[[ THE INPUT, beginning ]]
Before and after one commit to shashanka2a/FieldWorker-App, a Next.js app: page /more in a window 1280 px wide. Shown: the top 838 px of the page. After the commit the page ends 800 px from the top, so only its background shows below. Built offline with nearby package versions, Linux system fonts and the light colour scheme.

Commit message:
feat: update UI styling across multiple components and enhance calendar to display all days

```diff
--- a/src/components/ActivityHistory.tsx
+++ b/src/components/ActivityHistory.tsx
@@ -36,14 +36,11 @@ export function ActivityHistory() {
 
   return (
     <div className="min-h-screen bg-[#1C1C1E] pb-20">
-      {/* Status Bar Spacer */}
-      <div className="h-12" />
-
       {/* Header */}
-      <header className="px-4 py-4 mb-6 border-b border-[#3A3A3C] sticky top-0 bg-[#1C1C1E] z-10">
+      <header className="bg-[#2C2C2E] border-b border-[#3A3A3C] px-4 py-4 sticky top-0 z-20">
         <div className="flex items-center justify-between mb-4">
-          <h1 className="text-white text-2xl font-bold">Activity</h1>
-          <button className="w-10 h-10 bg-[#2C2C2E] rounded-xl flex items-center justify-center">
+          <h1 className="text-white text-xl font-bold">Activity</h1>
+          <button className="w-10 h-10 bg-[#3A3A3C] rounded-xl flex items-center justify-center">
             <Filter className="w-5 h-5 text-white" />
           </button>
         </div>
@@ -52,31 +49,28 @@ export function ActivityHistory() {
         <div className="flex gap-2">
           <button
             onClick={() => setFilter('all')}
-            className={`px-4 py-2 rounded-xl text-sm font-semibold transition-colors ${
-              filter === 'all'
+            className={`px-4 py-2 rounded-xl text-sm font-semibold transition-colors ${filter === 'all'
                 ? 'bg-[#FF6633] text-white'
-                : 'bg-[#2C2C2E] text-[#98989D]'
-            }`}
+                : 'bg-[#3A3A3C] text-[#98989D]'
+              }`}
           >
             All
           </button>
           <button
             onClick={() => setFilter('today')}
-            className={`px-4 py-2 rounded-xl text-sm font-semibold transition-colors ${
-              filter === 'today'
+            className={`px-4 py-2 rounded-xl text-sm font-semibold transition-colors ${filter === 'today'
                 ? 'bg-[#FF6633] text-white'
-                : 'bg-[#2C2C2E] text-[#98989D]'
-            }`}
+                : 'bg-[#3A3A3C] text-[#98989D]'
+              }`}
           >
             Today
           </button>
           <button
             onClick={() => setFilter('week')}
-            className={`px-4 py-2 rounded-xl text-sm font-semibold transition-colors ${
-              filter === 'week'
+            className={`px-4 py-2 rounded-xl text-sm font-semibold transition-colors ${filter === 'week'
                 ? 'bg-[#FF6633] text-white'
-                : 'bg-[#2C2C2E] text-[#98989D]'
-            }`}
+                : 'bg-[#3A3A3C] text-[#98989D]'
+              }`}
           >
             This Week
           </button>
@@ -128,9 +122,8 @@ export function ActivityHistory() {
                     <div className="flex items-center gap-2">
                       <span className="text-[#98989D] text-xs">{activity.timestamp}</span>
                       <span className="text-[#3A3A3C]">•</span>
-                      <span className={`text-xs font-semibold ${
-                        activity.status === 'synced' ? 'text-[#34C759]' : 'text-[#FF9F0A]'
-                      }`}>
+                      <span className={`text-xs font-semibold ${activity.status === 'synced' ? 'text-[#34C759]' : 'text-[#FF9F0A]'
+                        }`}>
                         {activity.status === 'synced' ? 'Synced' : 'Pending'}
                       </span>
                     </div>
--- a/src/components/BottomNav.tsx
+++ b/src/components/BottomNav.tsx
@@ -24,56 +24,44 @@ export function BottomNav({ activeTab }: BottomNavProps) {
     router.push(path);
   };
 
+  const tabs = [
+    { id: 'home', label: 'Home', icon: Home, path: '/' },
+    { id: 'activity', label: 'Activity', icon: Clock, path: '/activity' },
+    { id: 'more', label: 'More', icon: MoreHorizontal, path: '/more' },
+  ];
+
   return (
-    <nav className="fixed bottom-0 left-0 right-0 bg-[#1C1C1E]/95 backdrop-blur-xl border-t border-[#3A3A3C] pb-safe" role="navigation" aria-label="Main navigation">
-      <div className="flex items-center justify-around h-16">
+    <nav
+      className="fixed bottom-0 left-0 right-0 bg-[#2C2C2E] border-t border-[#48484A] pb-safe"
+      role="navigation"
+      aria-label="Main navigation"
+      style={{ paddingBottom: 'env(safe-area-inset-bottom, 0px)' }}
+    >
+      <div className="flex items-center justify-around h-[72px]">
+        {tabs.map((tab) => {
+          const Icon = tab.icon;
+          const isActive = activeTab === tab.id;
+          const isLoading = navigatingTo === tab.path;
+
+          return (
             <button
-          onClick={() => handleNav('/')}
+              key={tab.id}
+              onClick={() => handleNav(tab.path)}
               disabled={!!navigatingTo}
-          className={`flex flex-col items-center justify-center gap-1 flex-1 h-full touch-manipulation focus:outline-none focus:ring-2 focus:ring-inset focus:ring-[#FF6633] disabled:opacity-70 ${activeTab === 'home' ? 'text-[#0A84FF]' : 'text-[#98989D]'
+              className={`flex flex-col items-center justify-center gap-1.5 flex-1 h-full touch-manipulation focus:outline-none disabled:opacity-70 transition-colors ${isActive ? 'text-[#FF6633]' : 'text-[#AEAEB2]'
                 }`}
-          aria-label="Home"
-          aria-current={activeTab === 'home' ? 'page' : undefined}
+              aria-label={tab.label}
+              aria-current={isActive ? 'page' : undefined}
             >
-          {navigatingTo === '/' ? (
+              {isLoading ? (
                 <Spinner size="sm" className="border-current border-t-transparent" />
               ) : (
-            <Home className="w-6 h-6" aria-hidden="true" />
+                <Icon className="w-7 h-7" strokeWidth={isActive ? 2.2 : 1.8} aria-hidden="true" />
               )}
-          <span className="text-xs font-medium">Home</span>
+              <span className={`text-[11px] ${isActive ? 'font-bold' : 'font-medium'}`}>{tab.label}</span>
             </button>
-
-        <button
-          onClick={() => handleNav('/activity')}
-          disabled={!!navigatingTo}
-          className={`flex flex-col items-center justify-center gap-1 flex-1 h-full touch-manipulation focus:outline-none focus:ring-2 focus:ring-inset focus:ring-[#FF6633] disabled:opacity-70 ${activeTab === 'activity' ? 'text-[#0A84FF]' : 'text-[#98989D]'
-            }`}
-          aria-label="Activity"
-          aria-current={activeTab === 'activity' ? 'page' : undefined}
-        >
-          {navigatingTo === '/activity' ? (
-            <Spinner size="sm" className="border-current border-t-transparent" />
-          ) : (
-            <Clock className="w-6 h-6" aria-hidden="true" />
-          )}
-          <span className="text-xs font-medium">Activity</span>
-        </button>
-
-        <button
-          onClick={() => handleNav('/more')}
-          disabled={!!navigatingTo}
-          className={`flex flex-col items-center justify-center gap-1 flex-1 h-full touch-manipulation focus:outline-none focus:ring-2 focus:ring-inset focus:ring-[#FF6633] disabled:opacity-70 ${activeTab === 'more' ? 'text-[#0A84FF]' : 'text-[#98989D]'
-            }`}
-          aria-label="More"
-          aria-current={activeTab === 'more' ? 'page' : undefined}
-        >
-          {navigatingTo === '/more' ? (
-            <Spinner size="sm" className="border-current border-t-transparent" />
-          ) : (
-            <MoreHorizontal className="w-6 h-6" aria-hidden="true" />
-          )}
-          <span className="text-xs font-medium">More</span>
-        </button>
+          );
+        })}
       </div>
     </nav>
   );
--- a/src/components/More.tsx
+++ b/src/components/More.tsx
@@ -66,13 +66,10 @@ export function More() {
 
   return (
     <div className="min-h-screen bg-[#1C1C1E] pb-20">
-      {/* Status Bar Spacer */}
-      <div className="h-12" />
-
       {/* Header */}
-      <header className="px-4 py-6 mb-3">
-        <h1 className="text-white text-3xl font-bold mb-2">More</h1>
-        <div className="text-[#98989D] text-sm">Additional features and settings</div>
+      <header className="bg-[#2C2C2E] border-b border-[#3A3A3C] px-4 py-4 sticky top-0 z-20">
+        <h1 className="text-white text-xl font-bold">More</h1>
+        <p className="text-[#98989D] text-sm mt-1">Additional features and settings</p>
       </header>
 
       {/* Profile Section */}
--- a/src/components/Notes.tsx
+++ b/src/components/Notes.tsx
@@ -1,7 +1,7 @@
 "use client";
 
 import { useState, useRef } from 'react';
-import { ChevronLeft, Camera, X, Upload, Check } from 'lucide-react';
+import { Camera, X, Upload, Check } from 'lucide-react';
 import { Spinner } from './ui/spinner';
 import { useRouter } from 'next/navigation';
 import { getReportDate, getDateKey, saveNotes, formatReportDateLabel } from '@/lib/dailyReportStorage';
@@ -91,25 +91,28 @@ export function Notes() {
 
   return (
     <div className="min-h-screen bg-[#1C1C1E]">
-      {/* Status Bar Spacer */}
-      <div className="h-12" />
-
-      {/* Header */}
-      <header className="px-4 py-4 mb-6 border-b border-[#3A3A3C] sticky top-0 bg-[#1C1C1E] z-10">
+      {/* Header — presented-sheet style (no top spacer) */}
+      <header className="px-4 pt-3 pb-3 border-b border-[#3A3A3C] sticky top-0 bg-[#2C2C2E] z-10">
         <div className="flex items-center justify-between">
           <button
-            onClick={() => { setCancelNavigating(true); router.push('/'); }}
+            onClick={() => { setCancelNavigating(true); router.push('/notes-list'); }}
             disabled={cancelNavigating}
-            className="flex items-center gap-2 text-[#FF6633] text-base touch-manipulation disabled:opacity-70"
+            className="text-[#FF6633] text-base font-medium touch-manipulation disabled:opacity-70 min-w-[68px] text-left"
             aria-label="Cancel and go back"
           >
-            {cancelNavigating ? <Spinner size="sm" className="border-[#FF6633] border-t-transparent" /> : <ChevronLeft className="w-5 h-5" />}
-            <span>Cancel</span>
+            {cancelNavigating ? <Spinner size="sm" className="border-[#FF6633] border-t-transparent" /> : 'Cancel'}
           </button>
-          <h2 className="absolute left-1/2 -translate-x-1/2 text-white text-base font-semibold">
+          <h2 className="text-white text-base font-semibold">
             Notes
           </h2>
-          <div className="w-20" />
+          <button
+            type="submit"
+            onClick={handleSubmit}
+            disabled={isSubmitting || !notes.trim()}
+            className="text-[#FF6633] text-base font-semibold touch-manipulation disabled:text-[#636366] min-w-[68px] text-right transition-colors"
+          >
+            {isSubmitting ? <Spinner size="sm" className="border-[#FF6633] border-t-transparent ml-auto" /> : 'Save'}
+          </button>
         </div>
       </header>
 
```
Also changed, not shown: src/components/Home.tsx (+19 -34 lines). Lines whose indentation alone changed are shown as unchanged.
[[ THE INPUT, end ]]
## TASK PROMPT
Every line above carrying the word "true" needs to be shown.

## RESPONSE TO THIS TASK
-            <Home className="w-6 h-6" aria-hidden="true" />
+                <Icon className="w-7 h-7" strokeWidth={isActive ? 2.2 : 1.8} aria-hidden="true" />
-            <Clock className="w-6 h-6" aria-hidden="true" />
-            <MoreHorizontal className="w-6 h-6" aria-hidden="true" />
-            onClick={() => { setCancelNavigating(true); router.push('/'); }}
+            onClick={() => { setCancelNavigating(true); router.push('/notes-list'); }}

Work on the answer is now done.